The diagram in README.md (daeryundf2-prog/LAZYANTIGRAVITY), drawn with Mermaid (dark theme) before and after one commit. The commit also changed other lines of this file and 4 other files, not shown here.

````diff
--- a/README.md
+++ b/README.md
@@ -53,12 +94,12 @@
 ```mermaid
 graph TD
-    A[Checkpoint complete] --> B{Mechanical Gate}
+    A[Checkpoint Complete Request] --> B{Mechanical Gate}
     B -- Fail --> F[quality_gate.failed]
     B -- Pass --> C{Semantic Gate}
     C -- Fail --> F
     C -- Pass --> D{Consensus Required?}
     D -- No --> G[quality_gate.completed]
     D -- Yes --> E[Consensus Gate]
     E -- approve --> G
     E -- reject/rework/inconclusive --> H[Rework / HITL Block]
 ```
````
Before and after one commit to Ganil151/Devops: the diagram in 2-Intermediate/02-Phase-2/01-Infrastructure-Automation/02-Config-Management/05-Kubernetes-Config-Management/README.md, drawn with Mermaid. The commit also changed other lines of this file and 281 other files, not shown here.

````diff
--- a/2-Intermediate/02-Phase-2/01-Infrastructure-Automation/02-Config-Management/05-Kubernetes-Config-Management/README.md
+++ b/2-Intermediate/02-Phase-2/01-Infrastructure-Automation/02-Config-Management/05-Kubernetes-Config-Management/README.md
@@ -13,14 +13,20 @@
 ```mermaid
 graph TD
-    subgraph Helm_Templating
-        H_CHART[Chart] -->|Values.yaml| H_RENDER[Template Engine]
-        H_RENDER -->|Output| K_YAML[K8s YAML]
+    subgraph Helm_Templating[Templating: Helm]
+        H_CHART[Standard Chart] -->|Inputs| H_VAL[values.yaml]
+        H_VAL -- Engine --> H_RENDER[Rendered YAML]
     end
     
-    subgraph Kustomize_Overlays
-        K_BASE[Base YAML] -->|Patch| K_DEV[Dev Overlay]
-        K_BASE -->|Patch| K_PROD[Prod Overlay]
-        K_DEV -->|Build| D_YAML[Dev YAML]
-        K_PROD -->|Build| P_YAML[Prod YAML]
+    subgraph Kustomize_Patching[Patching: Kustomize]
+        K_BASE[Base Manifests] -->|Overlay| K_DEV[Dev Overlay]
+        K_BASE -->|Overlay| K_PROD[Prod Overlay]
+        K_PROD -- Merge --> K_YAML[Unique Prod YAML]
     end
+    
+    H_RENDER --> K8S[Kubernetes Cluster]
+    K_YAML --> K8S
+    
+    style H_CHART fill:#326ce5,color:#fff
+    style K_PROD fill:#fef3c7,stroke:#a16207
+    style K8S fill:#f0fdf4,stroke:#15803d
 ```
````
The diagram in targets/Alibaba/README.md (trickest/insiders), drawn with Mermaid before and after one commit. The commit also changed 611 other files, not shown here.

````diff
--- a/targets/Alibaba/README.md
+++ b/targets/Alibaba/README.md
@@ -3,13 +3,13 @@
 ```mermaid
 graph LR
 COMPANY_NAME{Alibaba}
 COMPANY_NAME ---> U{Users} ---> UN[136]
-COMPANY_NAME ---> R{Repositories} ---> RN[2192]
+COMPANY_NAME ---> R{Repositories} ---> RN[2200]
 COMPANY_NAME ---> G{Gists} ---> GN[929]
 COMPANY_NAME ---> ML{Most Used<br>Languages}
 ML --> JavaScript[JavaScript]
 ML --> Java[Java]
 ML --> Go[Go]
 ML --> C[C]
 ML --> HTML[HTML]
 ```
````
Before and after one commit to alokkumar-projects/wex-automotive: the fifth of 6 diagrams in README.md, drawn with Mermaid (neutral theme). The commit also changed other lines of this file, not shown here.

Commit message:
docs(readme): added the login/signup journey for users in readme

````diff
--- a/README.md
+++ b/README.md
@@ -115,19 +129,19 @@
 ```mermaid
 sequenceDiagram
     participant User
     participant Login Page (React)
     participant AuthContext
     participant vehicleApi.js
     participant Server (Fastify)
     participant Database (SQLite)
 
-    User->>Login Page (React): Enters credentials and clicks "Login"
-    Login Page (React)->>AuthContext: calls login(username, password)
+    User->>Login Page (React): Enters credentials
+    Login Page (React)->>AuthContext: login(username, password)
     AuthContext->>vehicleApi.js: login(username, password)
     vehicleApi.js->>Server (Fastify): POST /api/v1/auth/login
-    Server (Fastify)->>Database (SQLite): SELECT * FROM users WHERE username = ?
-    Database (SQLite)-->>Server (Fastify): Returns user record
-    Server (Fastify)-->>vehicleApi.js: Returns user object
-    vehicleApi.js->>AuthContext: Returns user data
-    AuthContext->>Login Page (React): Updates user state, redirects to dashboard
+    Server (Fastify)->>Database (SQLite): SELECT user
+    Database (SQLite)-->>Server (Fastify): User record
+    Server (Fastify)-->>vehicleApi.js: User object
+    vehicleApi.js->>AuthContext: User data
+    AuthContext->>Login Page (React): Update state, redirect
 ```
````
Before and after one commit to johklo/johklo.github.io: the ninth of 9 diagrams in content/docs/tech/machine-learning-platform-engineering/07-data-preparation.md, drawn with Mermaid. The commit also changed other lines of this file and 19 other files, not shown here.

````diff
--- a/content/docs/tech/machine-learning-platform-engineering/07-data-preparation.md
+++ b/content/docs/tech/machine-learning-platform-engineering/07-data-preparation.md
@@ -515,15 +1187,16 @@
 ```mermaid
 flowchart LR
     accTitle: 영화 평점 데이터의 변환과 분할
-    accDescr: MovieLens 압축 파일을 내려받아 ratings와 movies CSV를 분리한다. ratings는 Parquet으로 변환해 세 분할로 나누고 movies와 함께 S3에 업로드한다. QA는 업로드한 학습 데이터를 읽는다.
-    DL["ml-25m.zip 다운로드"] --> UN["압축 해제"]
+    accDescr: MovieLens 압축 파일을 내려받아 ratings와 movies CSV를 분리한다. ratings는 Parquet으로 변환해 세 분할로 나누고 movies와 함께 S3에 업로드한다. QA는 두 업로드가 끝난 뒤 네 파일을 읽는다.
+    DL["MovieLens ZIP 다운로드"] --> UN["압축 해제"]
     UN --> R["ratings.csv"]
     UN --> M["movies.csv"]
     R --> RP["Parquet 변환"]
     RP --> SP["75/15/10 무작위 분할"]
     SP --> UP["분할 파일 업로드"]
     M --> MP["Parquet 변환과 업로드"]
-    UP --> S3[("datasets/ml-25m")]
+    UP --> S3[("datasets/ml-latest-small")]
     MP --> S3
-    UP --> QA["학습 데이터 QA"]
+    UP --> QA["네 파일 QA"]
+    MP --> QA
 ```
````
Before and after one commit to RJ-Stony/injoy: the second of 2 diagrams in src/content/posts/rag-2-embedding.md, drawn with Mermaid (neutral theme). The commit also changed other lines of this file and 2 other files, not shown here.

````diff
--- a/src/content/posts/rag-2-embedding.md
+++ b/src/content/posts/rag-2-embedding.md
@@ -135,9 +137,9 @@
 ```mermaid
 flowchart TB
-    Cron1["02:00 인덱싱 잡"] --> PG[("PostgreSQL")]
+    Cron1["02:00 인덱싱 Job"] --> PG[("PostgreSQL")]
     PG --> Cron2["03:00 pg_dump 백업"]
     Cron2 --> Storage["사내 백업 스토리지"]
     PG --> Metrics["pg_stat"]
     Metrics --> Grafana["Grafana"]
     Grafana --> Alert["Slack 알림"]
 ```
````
########################################
Activity: Copy out every line from the records that has the word "SQLite".

Finished exercise:
     participant Database (SQLite)
-    Server (Fastify)->>Database (SQLite): SELECT * FROM users WHERE username = ?
-    Database (SQLite)-->>Server (Fastify): Returns user record
+    Server (Fastify)->>Database (SQLite): SELECT user
+    Database (SQLite)-->>Server (Fastify): User record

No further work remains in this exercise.